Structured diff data

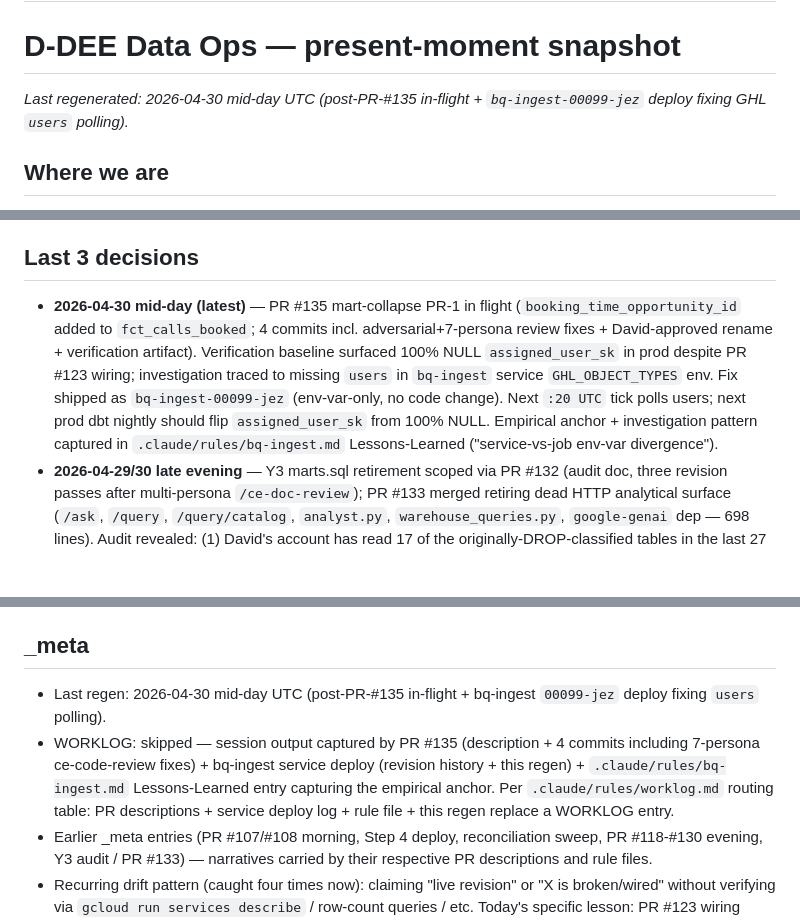
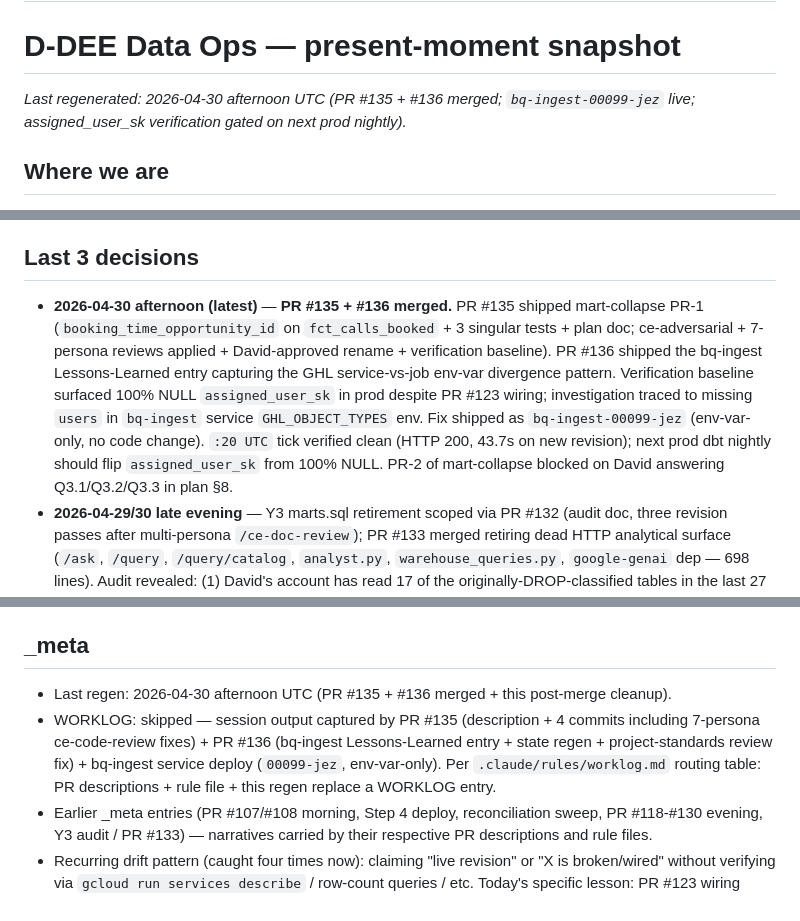
Before and after one commit to Davv5/dee-data-ops, a Markdown page: .claude/state/project-state.md, 3 parts joined by grey strips. Drawn GitHub-style; blank space fills up the shorter version.

Commit message:
chore(state): mark PR #135 + #136 merged; capture :20 UTC tick verification (#137)
Quick post-merge regen. Both PRs landed; the file's 'in-flight' references were stale.

Updates:
- Header: 'mid-day UTC + PR #135 in-flight' → 'afternoon UTC + PR #135 + #136 merged'
- Last 3 decisions: PR #135 + #136 merged narrative; explicit note that the :20 UTC tick was verified (HTTP 200, 43.7s on new revision)
- Open thread Mart-cleanup-post-#123: PR-1 in flight → PR-1 merged (🟢 prefix added)
- _meta: regen reason updated; PR #136 added to the captured-output list

Verification gate (next prod 08:00 UTC nightly: assigned_user_sk should flip from 100% NULL) is unchanged.

Co-authored-by: Davv5 <mannyshah4344@gmail.com>
Co-authored-by: Claude Opus 4.7 <noreply@anthropic.com>

```diff
--- a/.claude/state/project-state.md
+++ b/.claude/state/project-state.md
@@ -9,7 +9,7 @@ WORKLOG.md is the append-only audit log; grep it for history.
 
 # D-DEE Data Ops — present-moment snapshot
 
-_Last regenerated: 2026-04-30 mid-day UTC (post-PR-#135 in-flight + `bq-ingest-00099-jez` deploy fixing GHL `users` polling)._
+_Last regenerated: 2026-04-30 afternoon UTC (PR #135 + #136 merged; `bq-ingest-00099-jez` live; assigned_user_sk verification gated on next prod nightly)._
 
 ## Where we are
 
@@ -30,7 +30,7 @@ _Last regenerated: 2026-04-30 mid-day UTC (post-PR-#135 in-flight + `bq-ingest-0
 
 ## Last 3 decisions
 
-- **2026-04-30 mid-day (latest)** — PR #135 mart-collapse PR-1 in flight (`booking_time_opportunity_id` added to `fct_calls_booked`; 4 commits incl. adversarial+7-persona review fixes + David-approved rename + verification artifact). Verification baseline surfaced 100% NULL `assigned_user_sk` in prod despite PR #123 wiring; investigation traced to missing `users` in `bq-ingest` service `GHL_OBJECT_TYPES` env. Fix shipped as `bq-ingest-00099-jez` (env-var-only, no code change). Next `:20 UTC` tick polls users; next prod dbt nightly should flip `assigned_user_sk` from 100% NULL. Empirical anchor + investigation pattern captured in `.claude/rules/bq-ingest.md` Lessons-Learned ("service-vs-job env-var divergence").
+- **2026-04-30 afternoon (latest)** — **PR #135 + #136 merged.** PR #135 shipped mart-collapse PR-1 (`booking_time_opportunity_id` on `fct_calls_booked` + 3 singular tests + plan doc; ce-adversarial + 7-persona reviews applied + David-approved rename + verification baseline). PR #136 shipped the bq-ingest Lessons-Learned entry capturing the GHL service-vs-job env-var divergence pattern. Verification baseline surfaced 100% NULL `assigned_user_sk` in prod despite PR #123 wiring; investigation traced to missing `users` in `bq-ingest` service `GHL_OBJECT_TYPES` env. Fix shipped as `bq-ingest-00099-jez` (env-var-only, no code change). `:20 UTC` tick verified clean (HTTP 200, 43.7s on new revision); next prod dbt nightly should flip `assigned_user_sk` from 100% NULL. PR-2 of mart-collapse blocked on David answering Q3.1/Q3.2/Q3.3 in plan §8.
 - **2026-04-29/30 late evening** — Y3 marts.sql retirement scoped via PR #132 (audit doc, three revision passes after multi-persona `/ce-doc-review`); PR #133 merged retiring dead HTTP analytical surface (`/ask`, `/query`, `/query/catalog`, `analyst.py`, `warehouse_queries.py`, `google-genai` dep — 698 lines). Audit revealed: (1) David's account has read 17 of the originally-DROP-classified tables in the last 27 days — "confirmed orphan" classification was wrong on framework grounds, not data; (2) `Marts.bridge_identity_contact_payment` is scope-different from dbt's `Core.bridge_identity_contact_payment` (357 vs 3,844 rows, 3 vs 5 match tiers) — not byte-equivalent, repoint needs overlap-tier reconciliation; (3) Marts pipeline is healthy post-Y1 (was misread as broken earlier in session). Y3 itself is gated on Batch 0 verification + David's disposition on ~26 tables.
 - **2026-04-29 evening** — Closed the dbt-prod-fully-broken-since-consolidation arc. **Thirteen PRs total** (#118–#130). Four exposed cascading post-U2 consolidation residue: PR #126 (WIF cutover; sa-transform via OIDC), PR #127 (corrected GHL contacts filter to `operator: range` with inner `{gt, lt}`), PR #128 (repointed dbt sources at `raw_ghl_v2` views), PR #129 (Y1 schema cutover: lowercase → capitalized STG/Core/Marts). PR #130 post-Y1 cleanup (snapshot routing + revision-name drift correction).
 
@@ -94,8 +94,8 @@ _Last regenerated: 2026-04-30 mid-day UTC (post-PR-#135 in-flight + `bq-ingest-0
 
 ## _meta
 
-- Last regen: 2026-04-30 mid-day UTC (post-PR-#135 in-flight + bq-ingest `00099-jez` deploy fixing `users` polling).
-- WORKLOG: skipped — session output captured by PR #135 (description + 4 commits including 7-persona ce-code-review fixes) + bq-ingest service deploy (revision history + this regen) + `.claude/rules/bq-ingest.md` Lessons-Learned entry capturing the empirical anchor. Per `.claude/rules/worklog.md` routing table: PR descriptions + service deploy log + rule file + this regen replace a WORKLOG entry.
+- Last regen: 2026-04-30 afternoon UTC (PR #135 + #136 merged + this post-merge cleanup).
+- WORKLOG: skipped — session output captured by PR #135 (description + 4 commits including 7-persona ce-code-review fixes) + PR #136 (bq-ingest Lessons-Learned entry + state regen + project-standards review fix) + bq-ingest service deploy (`00099-jez`, env-var-only). Per `.claude/rules/worklog.md` routing table: PR descriptions + rule file + this regen replace a WORKLOG entry.
 - Earlier _meta entries (PR #107/#108 morning, Step 4 deploy, reconciliation sweep, PR #118-#130 evening, Y3 audit / PR #133) — narratives carried by their respective PR descriptions and rule files.
 - Recurring drift pattern (caught four times now): claiming "live revision" or "X is broken/wired" without verifying via `gcloud run services describe` / row-count queries / etc. Today's specific lesson: PR #123 wiring `assigned_user_sk` in code looks correct but the prod table was 100% NULL because the upstream service env var was missing `users`. Future-Claude on any "is X populated?" question: query the actual data, do not infer from "the code is correct" alone. The corollary of the existing `__TABLES__` lesson — code correctness ≠ data correctness ≠ infrastructure-config correctness.
 - Recurring audit-completeness pattern (caught three times in PR #132's review passes): each round of `/ce-doc-review` revealed structural data-flow gaps the prior round missed (R1: cascade dependencies + analyst.py runtime consumer; R2: 3 more cascade refs + path-B HOLD contradiction + bridge scope-difference; R3: David-as-ad-hoc-consumer pattern via `INFORMATION_SCHEMA.JOBS_BY_PROJECT`). Lesson: static-grep audits of analytical pipelines miss human-operator reads; INFO_SCHEMA scan should be the FIRST verification step on any "what is consumed?" question, not the last.
```
Also changed, not shown: other parts of .claude/state/project-state.md (+1 -1 lines).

• [Problem statement]: Among the entries, count how many lines hold the string "drift", then state only that number.

• [Your response]: 2